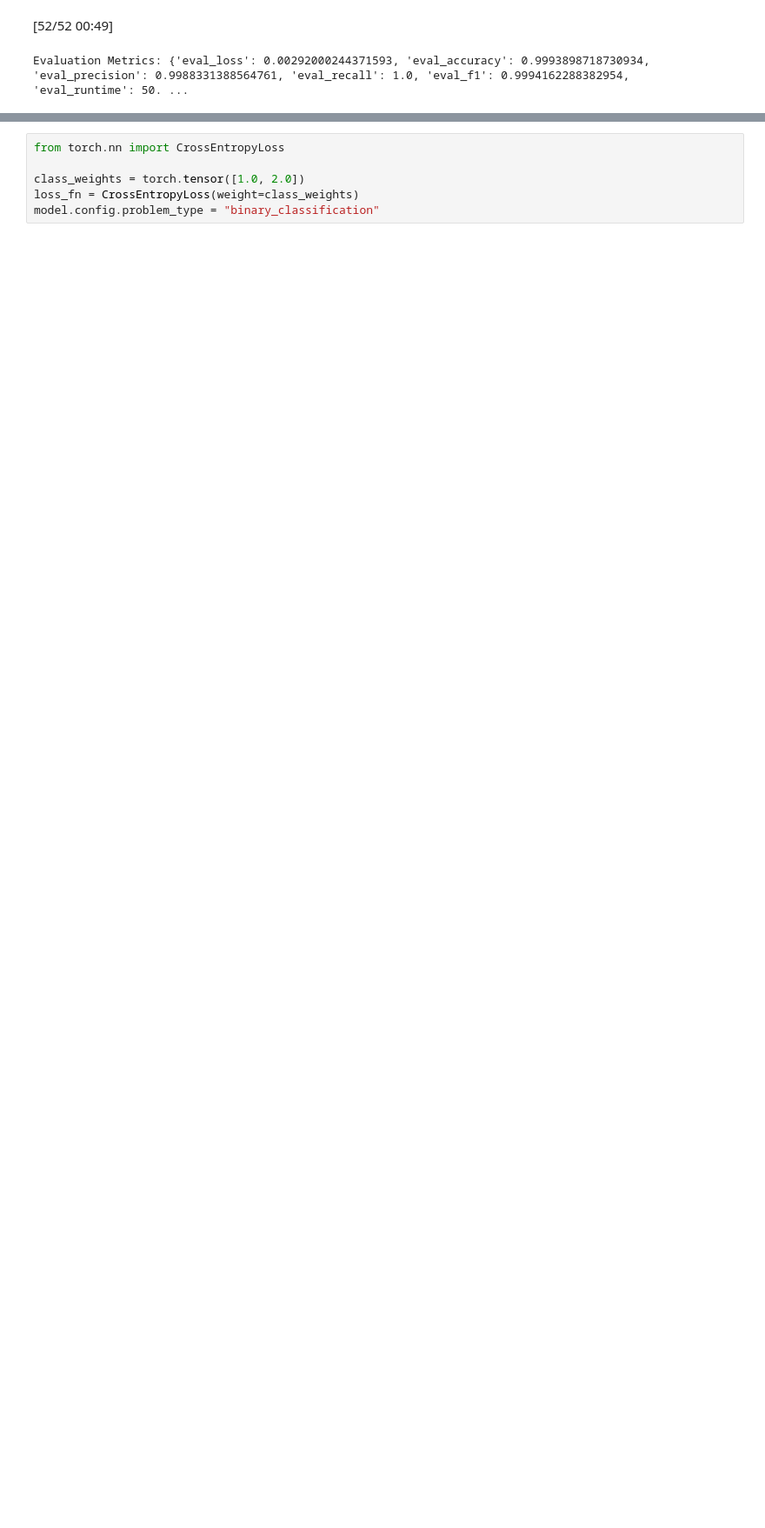
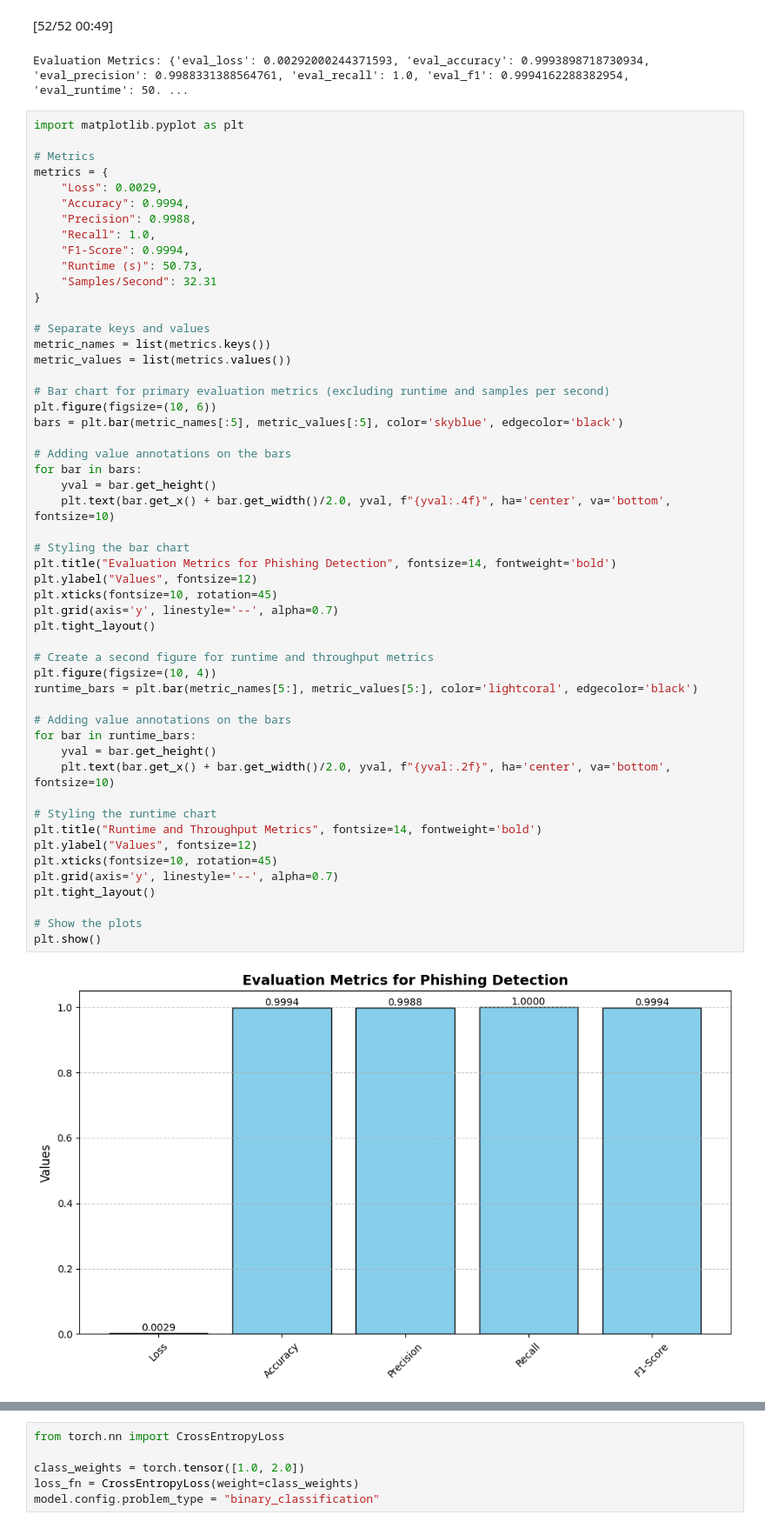
Before and after one commit to M4700F/BERT, a Jupyter notebook: BERT.ipynb, the cells around one changed output, grey strips where cells are left out. Shown: that part at 87% size. Drawn from its saved outputs; the diff is of its cells as text; blank space fills up the shorter version.

Commit message:
Graph Histogram

```diff
--- a/BERT.ipynb
+++ b/BERT.ipynb
@@ -140,3 +140,57 @@ print("Evaluation Metrics:", evaluation_results)
 # %% [output]
 [52/52 00:49]
 Evaluation Metrics: {'eval_loss': 0.00292000244371593, 'eval_accuracy': 0.9993898718730934, 'eval_precision': 0.9988331388564761, 'eval_recall': 1.0, 'eval_f1': 0.9994162288382954, 'eval_runtime': 50. ...
+# %%
+import matplotlib.pyplot as plt
+
+# Metrics
+metrics = {
+    "Loss": 0.0029,
+    "Accuracy": 0.9994,
+    "Precision": 0.9988,
+    "Recall": 1.0,
+    "F1-Score": 0.9994,
+    "Runtime (s)": 50.73,
+    "Samples/Second": 32.31
+}
+
+# Separate keys and values
+metric_names = list(metrics.keys())
+metric_values = list(metrics.values())
+
+# Bar chart for primary evaluation metrics (excluding runtime and samples per second)
+plt.figure(figsize=(10, 6))
+bars = plt.bar(metric_names[:5], metric_values[:5], color='skyblue', edgecolor='black')
+
+# Adding value annotations on the bars
+for bar in bars:
+    yval = bar.get_height()
+    plt.text(bar.get_x() + bar.get_width()/2.0, yval, f"{yval:.4f}", ha='center', va='bottom', fontsize=10)
+
+# Styling the bar chart
+plt.title("Evaluation Metrics for Phishing Detection", fontsize=14, fontweight='bold')
+plt.ylabel("Values", fontsize=12)
+plt.xticks(fontsize=10, rotation=45)
+plt.grid(axis='y', linestyle='--', alpha=0.7)
+plt.tight_layout()
+
+# Create a second figure for runtime and throughput metrics
+plt.figure(figsize=(10, 4))
+runtime_bars = plt.bar(metric_names[5:], metric_values[5:], color='lightcoral', edgecolor='black')
+
+# Adding value annotations on the bars
+for bar in runtime_bars:
+    yval = bar.get_height()
+    plt.text(bar.get_x() + bar.get_width()/2.0, yval, f"{yval:.2f}", ha='center', va='bottom', fontsize=10)
+
+# Styling the runtime chart
+plt.title("Runtime and Throughput Metrics", fontsize=14, fontweight='bold')
+plt.ylabel("Values", fontsize=12)
+plt.xticks(fontsize=10, rotation=45)
+plt.grid(axis='y', linestyle='--', alpha=0.7)
+plt.tight_layout()
+
+# Show the plots
+plt.show()
+# %% [output]
+[figure, added]
```
Also changed, not shown: parts of 1 cell of this notebook.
______________________________
# Aim of the exercise:
Please find, in the entries above, every line where "fontsize" occurs, and copy it.

# Your response:
+    plt.text(bar.get_x() + bar.get_width()/2.0, yval, f"{yval:.4f}", ha='center', va='bottom', fontsize=10)
+plt.title("Evaluation Metrics for Phishing Detection", fontsize=14, fontweight='bold')
+plt.ylabel("Values", fontsize=12)
+plt.xticks(fontsize=10, rotation=45)
+    plt.text(bar.get_x() + bar.get_width()/2.0, yval, f"{yval:.2f}", ha='center', va='bottom', fontsize=10)
+plt.title("Runtime and Throughput Metrics", fontsize=14, fontweight='bold')
+plt.ylabel("Values", fontsize=12)
+plt.xticks(fontsize=10, rotation=45)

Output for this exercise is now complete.